But the logo of Major League Eating still reflects the sport's everymouth attitude. It's not (allegedly) a Harmon Killebrew-shaped silhouette or Jerry West's shadow. It's a nondescript hand clutching a fork in an 'I'm going to stab you if you steal a single fry" gesture that could be any one of us.
(This isn't eating's first beef. Major League Eating itself is opposed by the All Pro Eating circuit, essentially the Arena League of inhaling food. Run by a guy named 'Coondog,' All Pro is based around "Picnic Style" rules that don't allow the water dunking techniques that will leave the Nathan's stage splattered with one more fluid.)

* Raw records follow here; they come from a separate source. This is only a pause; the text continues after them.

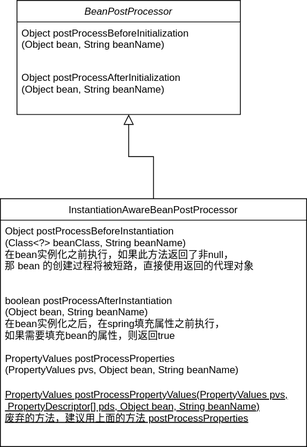
Above: spring.svg in peihuanhuan/draw.io (draw.io), before the change. Source tidied: cells renumbered, new cells last; positions are measured from the earlier drawing's top-left corner, leaving out a move shared by most shapes.
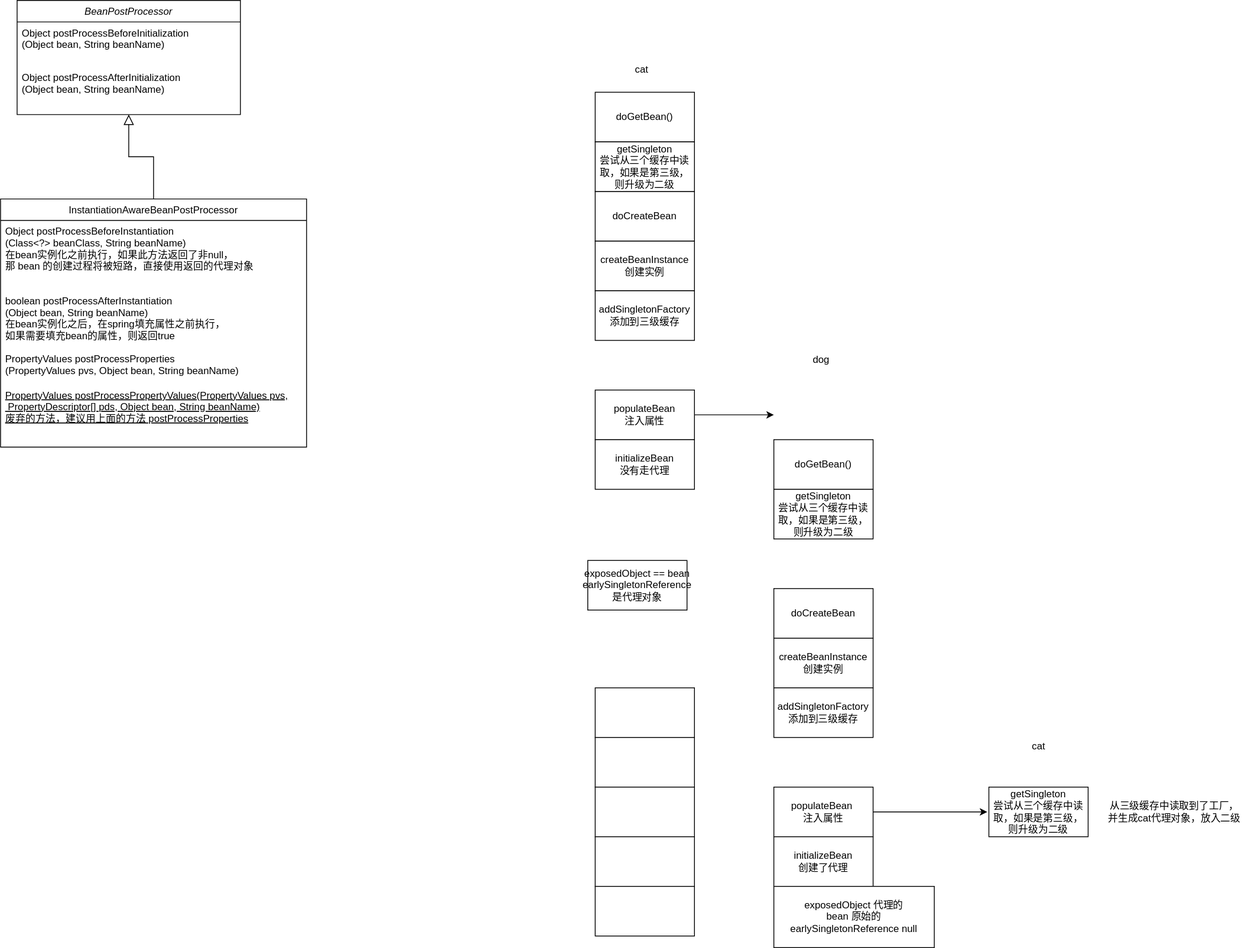
The same file after the commit.

Diff of the diagram source:
```diff
@@ -29,5 +29,93 @@
     <mxCell id="10" style="endArrow=block;endSize=10;endFill=0;shadow=0;strokeWidth=1;rounded=0;edgeStyle=elbowEdgeStyle;elbow=vertical;" parent="1" edge="1" source="5" target="2">
       <mxGeometry relative="1" as="geometry" />
     </mxCell>
+    <mxCell id="11" value="doGetBean()" style="rounded=0;whiteSpace=wrap;html=1;" parent="1" vertex="1">
+      <mxGeometry x="719" y="111" width="120" height="60" as="geometry" />
+    </mxCell>
+    <mxCell id="12" value="doCreateBean" style="rounded=0;whiteSpace=wrap;html=1;" parent="1" vertex="1">
+      <mxGeometry x="719" y="231" width="120" height="60" as="geometry" />
+    </mxCell>
+    <mxCell id="13" value="createBeanInstance&lt;br&gt;创建实例" style="rounded=0;whiteSpace=wrap;html=1;" parent="1" vertex="1">
+      <mxGeometry x="719" y="291" width="120" height="60" as="geometry" />
+    </mxCell>
+    <mxCell id="14" value="addSingletonFactory&lt;br&gt;添加到三级缓存" style="rounded=0;whiteSpace=wrap;html=1;" parent="1" vertex="1">
+      <mxGeometry x="719" y="351" width="120" height="60" as="geometry" />
+    </mxCell>
+    <mxCell id="15" style="edgeStyle=orthogonalEdgeStyle;rounded=0;jettySize=auto;html=1;exitX=1;exitY=0.5;exitDx=0;exitDy=0;entryX=0;entryY=0.5;entryDx=0;entryDy=0;" parent="1" edge="1" source="16">
+      <mxGeometry relative="1" as="geometry">
+        <mxPoint x="935" y="501" as="targetPoint" />
+      </mxGeometry>
+    </mxCell>
+    <mxCell id="16" value="&lt;span&gt;populateBean&lt;br&gt;注入属性&lt;br&gt;&lt;/span&gt;" style="rounded=0;whiteSpace=wrap;html=1;" parent="1" vertex="1">
+      <mxGeometry x="719" y="471" width="120" height="60" as="geometry" />
+    </mxCell>
+    <mxCell id="17" value="&lt;span&gt;initializeBean&lt;br&gt;没有走代理&lt;br&gt;&lt;/span&gt;" style="rounded=0;whiteSpace=wrap;html=1;" parent="1" vertex="1">
+      <mxGeometry x="719" y="531" width="120" height="60" as="geometry" />
+    </mxCell>
+    <mxCell id="18" value="exposedObject == bean&lt;br&gt;earlySingletonReference 是代理对象" style="rounded=0;whiteSpace=wrap;html=1;" parent="1" vertex="1">
+      <mxGeometry x="710" y="677" width="120" height="60" as="geometry" />
+    </mxCell>
+    <mxCell id="19" style="rounded=0;whiteSpace=wrap;html=1;" parent="1" vertex="1">
+      <mxGeometry x="719" y="831" width="120" height="60" as="geometry" />
+    </mxCell>
+    <mxCell id="20" style="rounded=0;whiteSpace=wrap;html=1;" parent="1" vertex="1">
+      <mxGeometry x="719" y="891" width="120" height="60" as="geometry" />
+    </mxCell>
+    <mxCell id="21" style="rounded=0;whiteSpace=wrap;html=1;" parent="1" vertex="1">
+      <mxGeometry x="719" y="951" width="120" height="60" as="geometry" />
+    </mxCell>
+    <mxCell id="22" style="rounded=0;whiteSpace=wrap;html=1;" parent="1" vertex="1">
+      <mxGeometry x="719" y="1011" width="120" height="60" as="geometry" />
+    </mxCell>
+    <mxCell id="23" style="rounded=0;whiteSpace=wrap;html=1;" parent="1" vertex="1">
+      <mxGeometry x="719" y="1071" width="120" height="60" as="geometry" />
+    </mxCell>
+    <mxCell id="24" value="getSingleton&lt;br&gt;尝试从三个缓存中读取，如果是第三级，则升级为二级" style="rounded=0;whiteSpace=wrap;html=1;" parent="1" vertex="1">
+      <mxGeometry x="719" y="171" width="120" height="60" as="geometry" />
+    </mxCell>
+    <mxCell id="25" value="doGetBean()" style="rounded=0;whiteSpace=wrap;html=1;" parent="1" vertex="1">
+      <mxGeometry x="935" y="531" width="120" height="60" as="geometry" />
+    </mxCell>
+    <mxCell id="26" value="doCreateBean" style="rounded=0;whiteSpace=wrap;html=1;" parent="1" vertex="1">
+      <mxGeometry x="935" y="711" width="120" height="60" as="geometry" />
+    </mxCell>
+    <mxCell id="27" value="createBeanInstance&lt;br&gt;创建实例" style="rounded=0;whiteSpace=wrap;html=1;" parent="1" vertex="1">
+      <mxGeometry x="935" y="771" width="120" height="60" as="geometry" />
+    </mxCell>
+    <mxCell id="28" value="addSingletonFactory&lt;br&gt;添加到三级缓存" style="rounded=0;whiteSpace=wrap;html=1;" parent="1" vertex="1">
+      <mxGeometry x="935" y="831" width="120" height="60" as="geometry" />
+    </mxCell>
+    <mxCell id="29" style="edgeStyle=orthogonalEdgeStyle;rounded=0;jettySize=auto;html=1;entryX=0;entryY=0.5;entryDx=0;entryDy=0;" parent="1" edge="1" source="30">
+      <mxGeometry relative="1" as="geometry">
+        <mxPoint x="1193" y="981" as="targetPoint" />
+      </mxGeometry>
+    </mxCell>
+    <mxCell id="30" value="&lt;span&gt;populateBean&amp;nbsp;&lt;br&gt;&lt;/span&gt;注入属性&lt;span&gt;&lt;br&gt;&lt;/span&gt;" style="rounded=0;whiteSpace=wrap;html=1;" parent="1" vertex="1">
+      <mxGeometry x="935" y="951" width="120" height="60" as="geometry" />
+    </mxCell>
+    <mxCell id="31" value="&lt;span&gt;initializeBean&lt;br&gt;创建了代理&lt;br&gt;&lt;/span&gt;" style="rounded=0;whiteSpace=wrap;html=1;" parent="1" vertex="1">
+      <mxGeometry x="935" y="1011" width="120" height="60" as="geometry" />
+    </mxCell>
+    <mxCell id="32" value="exposedObject 代理的&lt;br&gt;bean 原始的&lt;br&gt;earlySingletonReference null" style="rounded=0;whiteSpace=wrap;html=1;" parent="1" vertex="1">
+      <mxGeometry x="935" y="1071" width="194" height="74" as="geometry" />
+    </mxCell>
+    <mxCell id="33" value="getSingleton&lt;br&gt;尝试从三个缓存中读取，如果是第三级，则升级为二级" style="rounded=0;whiteSpace=wrap;html=1;" parent="1" vertex="1">
+      <mxGeometry x="935" y="591" width="120" height="60" as="geometry" />
+    </mxCell>
+    <mxCell id="34" value="cat" style="text;html=1;align=center;verticalAlign=middle;" parent="1" vertex="1">
+      <mxGeometry x="762" y="75" width="26" height="18" as="geometry" />
+    </mxCell>
+    <mxCell id="35" value="dog" style="text;html=1;align=center;verticalAlign=middle;" parent="1" vertex="1">
+      <mxGeometry x="977" y="426" width="30" height="18" as="geometry" />
+    </mxCell>
+    <mxCell id="36" value="cat" style="text;html=1;align=center;verticalAlign=middle;" parent="1" vertex="1">
+      <mxGeometry x="1242" y="893" width="26" height="18" as="geometry" />
+    </mxCell>
+    <mxCell id="37" value="getSingleton&lt;br&gt;尝试从三个缓存中读取，如果是第三级，则升级为二级" style="rounded=0;whiteSpace=wrap;html=1;" parent="1" vertex="1">
+      <mxGeometry x="1195" y="951" width="120" height="60" as="geometry" />
+    </mxCell>
+    <mxCell id="38" value="&lt;div&gt;&lt;span&gt;从三级缓存中读取到了工厂，&lt;/span&gt;&lt;/div&gt;&lt;div&gt;&lt;span&gt;并生成cat代理对象，放入二级&lt;/span&gt;&lt;br&gt;&lt;/div&gt;" style="text;html=1;align=center;verticalAlign=middle;" parent="1" vertex="1">
+      <mxGeometry x="1334" y="965" width="170" height="32" as="geometry" />
+    </mxCell>
   </root>
 </mxGraphModel>
```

The Crif Dog Classic, if successful, could bring new dimensions (and new distensions) to the annual sport. Would the Crif and Nathan's winners eventually face off in a SummerSlam-style eatoff to be crowned King of the Nitrates? Based on how restrictive MLE is to their competitors-which led to Kobayashi's expulsion in the first place-it's doubtful.
But who knows what could happen if the Crif Dog Classic starts chewing at Nathan's audience. Those crowds have been faithful not because they have to, but because where else are they going to watch adults sweat profusely while they have lunch, other than Paula Deen's house?

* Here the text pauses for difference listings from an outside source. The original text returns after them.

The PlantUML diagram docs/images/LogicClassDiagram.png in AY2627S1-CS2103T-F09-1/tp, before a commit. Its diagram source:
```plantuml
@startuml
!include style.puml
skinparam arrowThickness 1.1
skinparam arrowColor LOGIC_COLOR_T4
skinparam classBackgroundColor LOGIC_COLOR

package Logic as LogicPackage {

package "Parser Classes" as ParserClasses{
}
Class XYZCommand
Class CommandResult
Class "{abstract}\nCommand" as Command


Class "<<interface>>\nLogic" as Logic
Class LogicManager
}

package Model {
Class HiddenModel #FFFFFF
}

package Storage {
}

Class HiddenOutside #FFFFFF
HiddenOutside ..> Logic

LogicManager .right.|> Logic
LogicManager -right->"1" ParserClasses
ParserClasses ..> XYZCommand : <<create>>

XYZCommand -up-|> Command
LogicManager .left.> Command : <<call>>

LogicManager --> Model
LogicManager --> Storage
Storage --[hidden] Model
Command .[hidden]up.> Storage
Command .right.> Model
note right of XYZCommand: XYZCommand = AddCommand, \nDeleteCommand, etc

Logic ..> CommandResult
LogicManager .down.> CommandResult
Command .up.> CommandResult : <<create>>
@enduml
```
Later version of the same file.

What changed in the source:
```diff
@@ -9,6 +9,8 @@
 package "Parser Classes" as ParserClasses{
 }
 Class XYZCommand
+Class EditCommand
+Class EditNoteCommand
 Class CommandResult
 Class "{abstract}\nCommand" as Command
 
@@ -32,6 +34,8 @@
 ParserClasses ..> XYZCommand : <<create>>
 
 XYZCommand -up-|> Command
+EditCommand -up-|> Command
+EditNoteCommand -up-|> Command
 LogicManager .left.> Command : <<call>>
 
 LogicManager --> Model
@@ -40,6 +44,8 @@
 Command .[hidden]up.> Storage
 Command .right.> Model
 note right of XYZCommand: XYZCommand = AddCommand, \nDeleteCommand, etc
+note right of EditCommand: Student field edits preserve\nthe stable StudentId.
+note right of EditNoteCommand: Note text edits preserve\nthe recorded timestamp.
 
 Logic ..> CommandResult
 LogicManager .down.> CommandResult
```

"I don't consider [starting a new tournament] being very brave," Kobayashi said. "There are many others before me who have also stood up for what they believe in competitive eating."
Standing up for what you believe in. Now that's a sentiment worth celebrating on the Fourth of July, whether you're in Brooklyn or in Coney Island, standing on Chestnut Street or beside Joey Chestnut. Just make sure you have plenty of napkins.
Jelisa Castrodale has learned a lot about life by making a mess of her own. Read more at jelisacastrodale.com, follow her on twitter at http://twitter.com/#!/gordonshumway, or contact her at firstname.lastname@example.org